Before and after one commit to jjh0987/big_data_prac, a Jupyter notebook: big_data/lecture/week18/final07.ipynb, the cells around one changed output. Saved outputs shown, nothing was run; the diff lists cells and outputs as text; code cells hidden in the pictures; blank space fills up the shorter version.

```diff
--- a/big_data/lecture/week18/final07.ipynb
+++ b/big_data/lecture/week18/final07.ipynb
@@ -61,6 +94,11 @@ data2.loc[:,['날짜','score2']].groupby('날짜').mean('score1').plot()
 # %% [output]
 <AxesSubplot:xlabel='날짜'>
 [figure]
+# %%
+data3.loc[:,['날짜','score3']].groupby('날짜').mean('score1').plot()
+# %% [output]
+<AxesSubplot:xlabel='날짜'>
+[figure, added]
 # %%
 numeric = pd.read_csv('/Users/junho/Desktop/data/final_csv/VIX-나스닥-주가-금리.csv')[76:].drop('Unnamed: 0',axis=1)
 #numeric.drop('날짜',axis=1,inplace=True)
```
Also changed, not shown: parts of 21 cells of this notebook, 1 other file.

════════════════════

• [Task]: What you write must match the material above exactly and in full.

• [Solved problem]:
Before and after one commit to jjh0987/big_data_prac, a Jupyter notebook: big_data/lecture/week18/final07.ipynb, the cells around one changed output. Saved outputs shown, nothing was run; the diff lists cells and outputs as text; code cells hidden in the pictures; blank space fills up the shorter version.

```diff
--- a/big_data/lecture/week18/final07.ipynb
+++ b/big_data/lecture/week18/final07.ipynb
@@ -61,6 +94,11 @@ data2.loc[:,['날짜','score2']].groupby('날짜').mean('score1').plot()
 # %% [output]
 <AxesSubplot:xlabel='날짜'>
 [figure]
+# %%
+data3.loc[:,['날짜','score3']].groupby('날짜').mean('score1').plot()
+# %% [output]
+<AxesSubplot:xlabel='날짜'>
+[figure, added]
 # %%
 numeric = pd.read_csv('/Users/junho/Desktop/data/final_csv/VIX-나스닥-주가-금리.csv')[76:].drop('Unnamed: 0',axis=1)
 #numeric.drop('날짜',axis=1,inplace=True)
```
Also changed, not shown: parts of 21 cells of this notebook, 1 other file.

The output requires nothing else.